There was a mood of solidarity and stoicism in the city of London last night, as citizens stood together following a terrorist attack in Westminster that claimed four lives and injured 40.
The hashtags #WEARENOTAFRAID and #WESTANDTOGETHER started trending, as Brits were quick to praise the bravery of the emergency services and pay tribute to the victims of the attack.
— Julia Larsen (@jubileejulia) March 22, 2017
There is so much information around at the moment, we thought it would be useful to break it all down to the bare facts. Here’s everything we know so far:
Theresa May revealed this morning to the House of Commons that the suspect was British-born and had been investigated by MI5 for violent extremism. He has been named as Khalid Masood, 52, from Kent. He was shot and killed by armed police officers at the scene in Westminster. Isil has since claimed that the attacker was an “Islamic State soldier”, the Telegraph reports.
There Have Been Eight Arrests
Police have arrested eight people following the attack, which is being investigated as a terror incident. There were unconfirmed reports that the car used to run down pedestrians was hired from an address in Birmingham. A witness told the Press Association that three men were arrested following an armed raid in Birmingham yesterday. The BBC are linking the raid in Birmingham to the attack in London.
— Nerea (@Fangiirl_22) March 22, 2017
The unnamed attacker drove a Hyundai 4X4 into pedestrians crossing Westminster Bridge at 2.40pm on Wednesday afternoon. He left the vehicle and proceeded to stab a police officer who was guarding Westminster Palace.
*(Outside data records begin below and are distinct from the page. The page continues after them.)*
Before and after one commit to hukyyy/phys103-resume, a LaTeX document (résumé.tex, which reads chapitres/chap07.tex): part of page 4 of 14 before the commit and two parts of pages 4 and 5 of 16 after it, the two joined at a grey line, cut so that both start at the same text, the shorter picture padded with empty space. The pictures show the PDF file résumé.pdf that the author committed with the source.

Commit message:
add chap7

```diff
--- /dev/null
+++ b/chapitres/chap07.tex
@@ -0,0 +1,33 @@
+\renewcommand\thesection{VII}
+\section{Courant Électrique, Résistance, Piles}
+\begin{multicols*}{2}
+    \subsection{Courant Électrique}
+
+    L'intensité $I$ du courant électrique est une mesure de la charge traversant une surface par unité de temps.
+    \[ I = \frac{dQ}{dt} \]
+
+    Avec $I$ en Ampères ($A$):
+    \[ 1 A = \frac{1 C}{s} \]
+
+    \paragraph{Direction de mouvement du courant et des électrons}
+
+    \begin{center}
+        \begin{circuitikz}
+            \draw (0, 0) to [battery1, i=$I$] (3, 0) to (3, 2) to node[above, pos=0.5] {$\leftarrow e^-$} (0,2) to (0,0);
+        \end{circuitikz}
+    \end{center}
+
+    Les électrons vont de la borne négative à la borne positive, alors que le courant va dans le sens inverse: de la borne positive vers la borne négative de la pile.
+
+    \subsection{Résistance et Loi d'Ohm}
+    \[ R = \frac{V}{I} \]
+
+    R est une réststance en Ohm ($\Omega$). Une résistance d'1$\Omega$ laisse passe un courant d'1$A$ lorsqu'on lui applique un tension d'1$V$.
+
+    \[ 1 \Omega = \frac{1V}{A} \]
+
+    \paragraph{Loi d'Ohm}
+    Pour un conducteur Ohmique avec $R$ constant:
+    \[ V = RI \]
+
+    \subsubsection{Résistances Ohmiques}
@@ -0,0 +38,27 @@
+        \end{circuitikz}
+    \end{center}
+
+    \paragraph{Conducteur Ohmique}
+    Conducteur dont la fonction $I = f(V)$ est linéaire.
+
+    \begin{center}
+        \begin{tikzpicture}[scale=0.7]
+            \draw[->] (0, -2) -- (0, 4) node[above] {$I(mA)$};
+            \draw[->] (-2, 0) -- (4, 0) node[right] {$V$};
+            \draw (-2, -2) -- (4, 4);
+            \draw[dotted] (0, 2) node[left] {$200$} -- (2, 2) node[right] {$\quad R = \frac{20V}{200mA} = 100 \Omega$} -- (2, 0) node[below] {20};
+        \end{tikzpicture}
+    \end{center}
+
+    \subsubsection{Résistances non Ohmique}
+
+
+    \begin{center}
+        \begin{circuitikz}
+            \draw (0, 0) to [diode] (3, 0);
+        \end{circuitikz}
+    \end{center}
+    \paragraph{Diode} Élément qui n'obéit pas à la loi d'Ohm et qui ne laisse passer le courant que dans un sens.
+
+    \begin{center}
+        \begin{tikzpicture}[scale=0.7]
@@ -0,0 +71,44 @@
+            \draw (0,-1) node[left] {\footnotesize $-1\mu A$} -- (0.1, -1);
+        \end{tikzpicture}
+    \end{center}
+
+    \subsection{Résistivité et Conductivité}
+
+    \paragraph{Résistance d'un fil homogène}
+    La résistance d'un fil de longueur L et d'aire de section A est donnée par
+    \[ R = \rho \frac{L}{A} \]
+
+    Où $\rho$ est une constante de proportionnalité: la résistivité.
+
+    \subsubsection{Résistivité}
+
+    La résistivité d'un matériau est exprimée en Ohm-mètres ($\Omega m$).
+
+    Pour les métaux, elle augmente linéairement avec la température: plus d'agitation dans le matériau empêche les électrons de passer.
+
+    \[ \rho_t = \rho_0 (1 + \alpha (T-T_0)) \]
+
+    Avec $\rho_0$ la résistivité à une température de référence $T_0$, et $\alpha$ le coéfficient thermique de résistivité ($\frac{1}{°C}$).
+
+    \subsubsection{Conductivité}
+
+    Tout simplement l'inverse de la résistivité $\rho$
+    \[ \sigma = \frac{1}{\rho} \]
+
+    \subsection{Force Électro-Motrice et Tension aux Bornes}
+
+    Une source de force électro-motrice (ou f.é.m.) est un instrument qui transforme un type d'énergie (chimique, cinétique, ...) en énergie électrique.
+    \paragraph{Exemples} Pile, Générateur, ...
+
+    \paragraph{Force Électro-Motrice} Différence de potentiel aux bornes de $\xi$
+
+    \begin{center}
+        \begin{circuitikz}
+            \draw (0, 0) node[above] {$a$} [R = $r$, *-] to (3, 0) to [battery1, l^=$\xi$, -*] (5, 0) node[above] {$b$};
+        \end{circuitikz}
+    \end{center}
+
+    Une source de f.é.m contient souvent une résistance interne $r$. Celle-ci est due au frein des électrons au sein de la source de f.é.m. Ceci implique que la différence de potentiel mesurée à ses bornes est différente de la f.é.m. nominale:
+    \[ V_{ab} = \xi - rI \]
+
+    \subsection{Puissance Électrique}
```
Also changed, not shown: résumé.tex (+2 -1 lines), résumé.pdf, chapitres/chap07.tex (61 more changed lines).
The attacker was shot dead by police.
Three people died in the attack, along with the attacker and one police officer. Three people died on Westminster Bridge after being hit by the car. Forty people are currently receiving medical treatment, according to the BBC. Seven of those are in a critical condition, including the woman who was found in the river Thames after being hit over the side of the bridge by the car.
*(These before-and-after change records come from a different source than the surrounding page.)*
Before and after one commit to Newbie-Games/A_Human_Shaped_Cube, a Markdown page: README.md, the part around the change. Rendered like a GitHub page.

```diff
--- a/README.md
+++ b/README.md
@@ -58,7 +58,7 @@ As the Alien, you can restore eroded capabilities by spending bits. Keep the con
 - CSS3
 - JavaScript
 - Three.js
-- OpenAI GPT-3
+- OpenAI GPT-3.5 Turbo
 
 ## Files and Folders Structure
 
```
One The Victims Named Was Picking Her Children Up From School
Aysha Frade, 43, a Spanish teacher, was on the way to pick her two children, aged 11 and eight, up from school when she was killed in the attack. She worked at the DLD College London, which is near to Westminster, the Telegraph reports.
A second victim has since been named as Kurt Cochran, a US tourist celebrating his 25th wedding anniversary with his wife in London. She is still in hospital in a critical condition.
An MP Was Hailed As A Hero As He Battled To Save Officer’s Life
Foreign Office minister Tobias Ellwood was praised after he stopped and battled to save the life of PC Keith Palmer, who was stabbed as he guarded the Palace of Westminster. He later died of his injuries, despite Ellwood’s attempts to resuscitate him. “I tried to stem the flow of blood and give mouth to mouth while waiting for the medics to arrive but I think he had lost too much blood,” he told The Sun. He had multiple wounds, under the arm and in the back. As I understand it the attacker has also died. I’m not allowed to say anything, I’ll get into trouble. It’s very sad.”
— Hilly (@HillyFoz) March 22, 2017
Theresa May Called The Attacks ‘Sick And Depraved’
In a statement made last night at Downing Street, the Prime Minister praised the “exceptional bravery” of the police and emergency services. She condemned the attack as “sick and depraved” and said that she would never allow “the voices of hate and evil” to “drive us apart”.
Donald Trump Jr. Labelled A ‘Disgrace’ For Jibe Against Sadiq Khan
Not the elder this time, but Londoners leapt to the defence of their mayor Sadiq Khan after Trump Jr posted this insensitive message:
You have to be kidding me?!: Terror attacks are part of living in big city, says London Mayor Sadiq Khan https://t.co/uSm2pwRTjO
— Donald Trump Jr. (@DonaldJTrumpJr) March 22, 2017
The interview with the Independent was actually conducted in September 2016, and was not part of the major’s statement following the attack. The sentiment had been taken out of context.
The Met Police urges anyone worried about friends and family to call its casualty bureau on 0800 056 0944 or 020 7158 0010.
This post was last updated at 16.00 on 23 March 2017